### Task details
Read the records below and copy each line that contains "color".

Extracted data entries

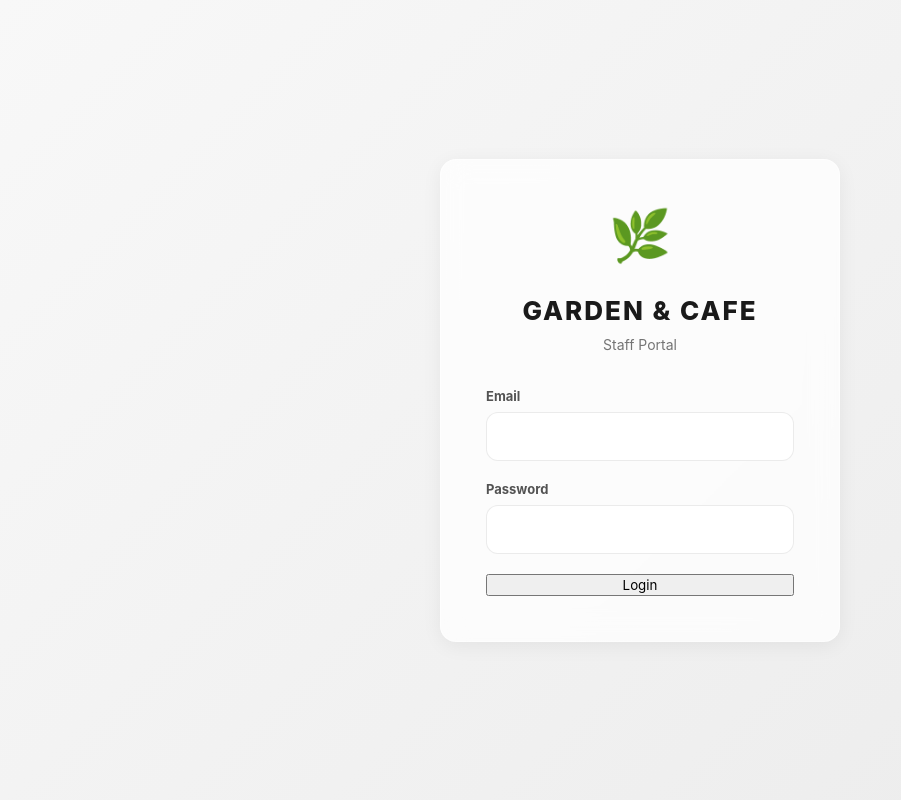
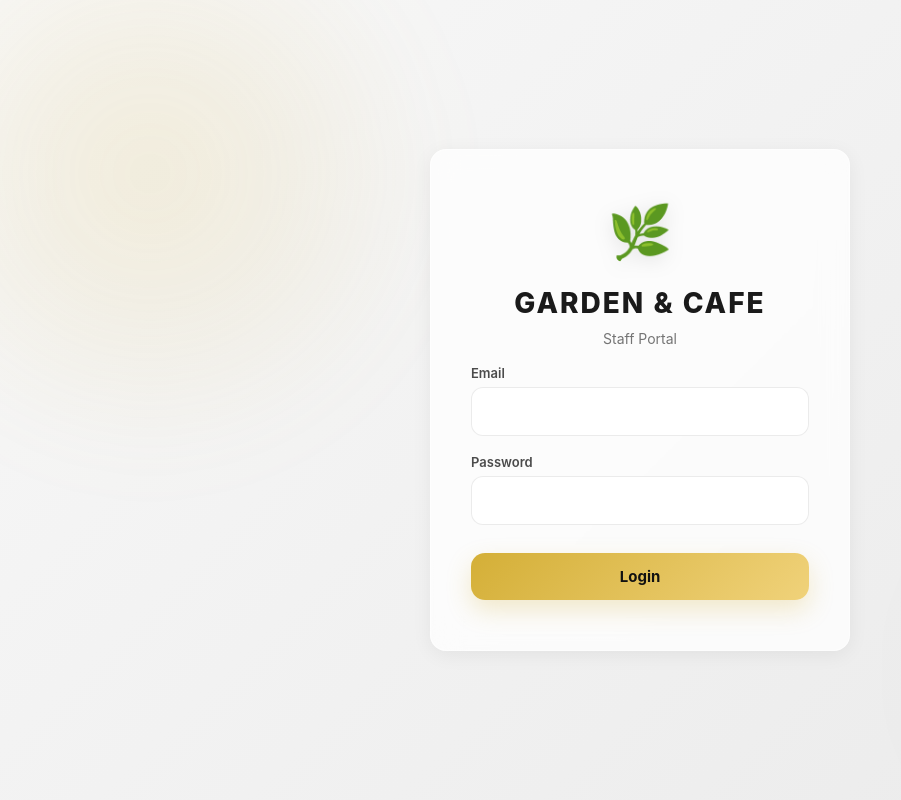
Before and after one commit to d-anjef/cafe-pos-system, a React (Vite) app in the folder garden-cafe-pos/client/: page / in a window 1280 px wide. Shown: the whole page, without its empty margins (0-901 px from the left). Built offline with nearby package versions, Linux system fonts and the light colour scheme; no server answers.

Commit message:
Login UI updated

```diff
--- a/garden-cafe-pos/client/src/pages/login.css
+++ b/garden-cafe-pos/client/src/pages/login.css
@@ -1,110 +1,205 @@
+/* =========================
+   LOGIN PAGE - PREMIUM UI
+========================= */
+
+:root {
+  --primary-gold: #d4af37;
+  --bg-main: #f6f6f6;
+  --text-dark: #1a1a1a;
+  --border-soft: rgba(0, 0, 0, 0.08);
+}
+
+/* Background */
 .login-container {
   height: 100vh;
   display: flex;
   justify-content: center;
   align-items: center;
-  background: linear-gradient(135deg, var(--bg-main) 0%, #ebebeb 100%);
-  /* Subtle gradient background for depth */
+
+  background: linear-gradient(135deg, #f8f8f8, #eaeaea);
+  position: relative;
+  overflow: hidden;
 }
 
+/* animated soft glow background */
+.login-container::before {
+  content: "";
+  position: absolute;
+  width: 600px;
+  height: 600px;
+  background: radial-gradient(circle, rgba(212,175,55,0.15), transparent 70%);
+  top: -150px;
+  left: -150px;
+  filter: blur(40px);
+  animation: floatGlow 8s ease-in-out infinite alternate;
+}
+
+.login-container::after {
+  content: "";
+  position: absolute;
+  width: 500px;
+  height: 500px;
+  background: radial-gradient(circle, rgba(0,0,0,0.05), transparent 70%);
+  bottom: -120px;
+  right: -120px;
+  filter: blur(50px);
+}
+
+@keyframes floatGlow {
+  from {
+    transform: translateY(0px);
+  }
+  to {
+    transform: translateY(30px);
+  }
+}
+
+/* Card */
 .login-card {
   width: 100%;
-  max-width: 400px;
-  padding: 45px;
+  max-width: 420px;
+  padding: 50px 40px;
+
   display: flex;
   flex-direction: column;
-  gap: 20px;
-  align-items: stretch;
-  border-radius: 24px; /* More rounded for luxury */
-  background: var(--glass-bg);
-  backdrop-filter: blur(20px); /* Stronger blur */
-  -webkit-backdrop-filter: blur(20px);
-  border: 1px solid rgba(255, 255, 255, 0.6); /* Lighter, more prominent border */
-  box-shadow: 0 10px 40px rgba(0, 0, 0, 0.1); /* Deeper shadow for elevation */
+  gap: 18px;
+
+  border-radius: 26px;
+  background: rgba(255, 255, 255, 0.75);
+  backdrop-filter: blur(25px);
+  -webkit-backdrop-filter: blur(25px);
+
+  border: 1px solid rgba(255, 255, 255, 0.7);
+
+  box-shadow:
+    0 20px 60px rgba(0, 0, 0, 0.12),
+    inset 0 1px 0 rgba(255, 255, 255, 0.5);
+
+  z-index: 2;
+
+  animation: fadeIn 0.6s ease;
 }
 
-.login-logo {
-  font-size: 50px; /* Larger icon */
-  text-align: center;
-  margin-bottom: 10px; /* More space */
-  color: var(--primary-gold); /* Gold logo */
+@keyframes fadeIn {
+  from {
+    opacity: 0;
+    transform: translateY(20px);
+  }
+  to {
+    opacity: 1;
+    transform: translateY(0);
+  }
 }
 
+/* Logo */
+.login-logo {
+  font-size: 52px;
+  text-align: center;
+  margin-bottom: 5px;
+  filter: drop-shadow(0 4px 10px rgba(0,0,0,0.1));
+}
+
+/* Title */
 .login-title {
   text-align: center;
   margin: 0;
-  color: var(--text-dark); /* Dark text for contrast */
+  font-size: 28px;
+  font-weight: 800;
   letter-spacing: 2px;
-  font-size: 26px; /* Larger title */
-  font-weight: 800; /* Bolder */
+  color: var(--text-dark);
 }
 
+/* Subtitle */
 .login-subtitle {
   text-align: center;
-  margin: -10px 0 15px 0; /* Adjust spacing */
-  opacity: 0.6; /* Softer text */
   font-size: 14px;
+  opacity: 0.6;
+  margin-top: -8px;
 }
 
+/* Error box */
+.login-error {
+  background: rgba(255, 0, 0, 0.08);
+  color: #c0392b;
+  padding: 10px 12px;
+  border-radius: 10px;
+  font-size: 13px;
+  text-align: center;
+  border: 1px solid rgba(192, 57, 43, 0.2);
+}
+
+/* Field */
 .login-field {
   display: flex;
   flex-direction: column;
-  gap: 8px; /* More space */
+  gap: 6px;
 }
 
 .login-field label {
   font-size: 13px;
-  font-weight: 700; /* Bolder label */
-  opacity: 0.75;
-  color: var(--text-dark);
+  font-weight: 600;
+  color: rgba(0,0,0,0.7);
 }
 
+/* Inputs */
 .login-field input {
-  padding: 14px 18px; /* Larger input area */
-  border-radius: 12px; /* More rounded inputs */
+  padding: 14px 16px;
+  border-radius: 12px;
+
   border: 1px solid var(--border-soft);
+  background: rgba(255, 255, 255, 0.9);
+
   font-size: 15px;
-  background: rgba(255, 255, 255, 0.8); /* Slightly translucent input background */
+  color: var(--text-dark);
+
   outline: none;
-  transition: all 0.2s ease;
-  color: var(--text-dark);
+  transition: all 0.25s ease;
 }
 
 .login-field input:focus {
   border-color: var(--primary-gold);
-  box-shadow: 0 0 0 3px rgba(212, 175, 55, 0.2); /* Gold glow on focus */
-  background: white; /* Solid white on focus */
+  box-shadow: 0 0 0 3px rgba(212, 175, 55, 0.2);
+  background: #fff;
+  transform: translateY(-1px);
 }
 
-.login-btn {
-  width: 100%;
-  padding: 16px; /* Larger button */
-  font-size: 16px;
-  font-weight: 800; /* Bolder button text */
-  margin-top: 15px;
-  border-radius: 14px; /* More rounded button */
-  box-shadow: 0 4px 15px rgba(212, 175, 55, 0.3); /* Shadow for CTA */
+/* Button */
+.login-card button {
+  margin-top: 10px;
+  padding: 14px;
+  border-radius: 14px;
+
+  background: linear-gradient(135deg, #d4af37, #f0d27a);
+  color: #111;
+  font-weight: 700;
+  font-size: 15px;
+
+  border: none;
+  cursor: pointer;
+
+  transition: all 0.25s ease;
+  box-shadow: 0 10px 25px rgba(212, 175, 55, 0.25);
 }
 
-.login-btn:hover {
-  transform: translateY(-1px); /* Subtle lift */
-  box-shadow: 0 6px 20px rgba(212, 175, 55, 0.4);
+.login-card button:hover {
+  transform: translateY(-2px);
+  box-shadow: 0 14px 35px rgba(212, 175, 55, 0.35);
 }
 
-.login-error {
-  background: #ffe6e6; /* Softer error background */
-  color: #c0392b; /* Darker red for readability */
-  padding: 12px;
-  border-radius: 10px;
-  font-size: 13px;
-  text-align: center;
-  border: 1px solid #e53935;
+.login-card button:disabled {
+  opacity: 0.6;
+  cursor: not-allowed;
+  transform: none;
 }
 
-/* Responsive adjustments */
+/* Responsive */
 @media (max-width: 480px) {
   .login-card {
     padding: 30px 20px;
-    margin: 0 20px;
+    margin: 0 15px;
+  }
+
+  .login-title {
+    font-size: 24px;
   }
 }
```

### Your response
-  color: var(--primary-gold); /* Gold logo */
-  color: var(--text-dark); /* Dark text for contrast */
+  color: var(--text-dark);
+  color: #c0392b;
-  color: var(--text-dark);
+  color: rgba(0,0,0,0.7);
+  color: var(--text-dark);
-  color: var(--text-dark);
   border-color: var(--primary-gold);
+  color: #111;
-  color: #c0392b; /* Darker red for readability */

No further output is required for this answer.